Belichick hasn’t had the best luck when it comes to assistants turning into great head coaches, but some coaches land hit after hit after hit in the coordinator department. Maybe it’s luck. Maybe it’s an incredible eye for coaching talent. This Christmas I wanted to find the best coaching trees in NFL history, the types of trees that would draw all attention in the living room on Christmas Eve.

“How would I do this though? What are the guidelines?” you might be wondering. Thank you for asking.

For starters, I’m only counting people’s records as head coaches. I don’t care how great an offensive coordinator or defensive genius these people were. If they couldn’t cut it as head coaches, they didn’t get any of the credit. Secondly, everybody under each tree had to serve at least one season on the main head coach’s staff. That doesn’t necessarily mean as an offensive or defensive coordinator. They could’ve been an O-line coach or defensive backs coach, but they had to serve at least one season under the star on top. Third, and I shouldn’t have to say this, but this list is my preference. I’ve looked at each tree’s regular season win percentage, postseason appearances, postseason win percentage, conference championship totals, and Super Bowl wins, and am using those for my credentials to determine the order of this list. It can get confusing at points. For example, one of the stats I use in this list is Seasons per Super Bowl (S/SB — how many seasons between Super Bowls for each tree as a collective whole). Since some of the coaches on these trees coached before the Super Bowl era, I had to only count seasons in which they coached in the Super Bowl era into consideration for that stat, obviously. Also, I understand that as the NFL has worn on, it has become somewhat easier to reach the postseason as postseason brackets have expanded. So, although some trees may have higher postseason percentages than others on this list, that doesn’t necessarily mean they were better at getting to the postseason. Finally, while there are some trees with shining branches that stand out among the rest, I am looking at every branch on every tree. Every assistant who turned into a head coach will be considered for this piece, and a series of bad head coaches could make a great branch look bad.

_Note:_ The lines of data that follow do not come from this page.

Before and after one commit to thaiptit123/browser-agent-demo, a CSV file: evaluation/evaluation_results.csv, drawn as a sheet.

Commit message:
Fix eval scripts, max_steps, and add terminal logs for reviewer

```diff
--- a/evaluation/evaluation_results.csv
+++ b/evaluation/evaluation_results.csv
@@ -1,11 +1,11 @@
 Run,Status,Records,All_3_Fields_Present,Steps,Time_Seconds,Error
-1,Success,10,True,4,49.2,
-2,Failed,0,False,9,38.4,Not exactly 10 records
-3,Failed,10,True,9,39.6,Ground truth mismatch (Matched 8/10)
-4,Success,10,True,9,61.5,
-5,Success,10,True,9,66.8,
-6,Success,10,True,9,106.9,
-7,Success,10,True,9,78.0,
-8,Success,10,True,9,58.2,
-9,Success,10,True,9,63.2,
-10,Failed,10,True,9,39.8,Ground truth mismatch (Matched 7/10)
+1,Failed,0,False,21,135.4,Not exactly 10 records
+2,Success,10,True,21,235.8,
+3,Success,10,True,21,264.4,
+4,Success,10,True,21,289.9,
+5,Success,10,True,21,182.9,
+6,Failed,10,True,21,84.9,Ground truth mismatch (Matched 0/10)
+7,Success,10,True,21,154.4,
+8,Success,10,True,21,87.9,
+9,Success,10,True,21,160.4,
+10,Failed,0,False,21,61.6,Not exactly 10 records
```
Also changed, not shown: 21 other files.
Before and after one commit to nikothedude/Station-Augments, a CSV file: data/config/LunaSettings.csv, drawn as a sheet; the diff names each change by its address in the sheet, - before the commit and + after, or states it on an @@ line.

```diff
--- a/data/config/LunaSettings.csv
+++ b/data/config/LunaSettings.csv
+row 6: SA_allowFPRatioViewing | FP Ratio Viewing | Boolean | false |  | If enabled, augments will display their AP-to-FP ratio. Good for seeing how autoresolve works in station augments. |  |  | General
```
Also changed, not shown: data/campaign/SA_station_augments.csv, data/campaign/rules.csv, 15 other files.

Furthermore, I will not be including coaches that came in the second generation of coaching trees. I’m looking for direct descendants from each of these coaches only. For example, while Andy Reid can be traced back to Bill Walsh, he only ever worked under Bill Walsh’s disciple Mike Holmgren. Therefore, Reid falls under Holmgren’s tree, not Walsh’s. Got it? Good.

Also, since some coaches on this list still have students currently head coaching in the NFL, I have given certain coaches additional playoff appearances to their totals depending on whether or not their teams would be in the postseason if it started today.

I really hope I covered everything. With all that said, here is our top 10 list of the best coaching trees in NFL history.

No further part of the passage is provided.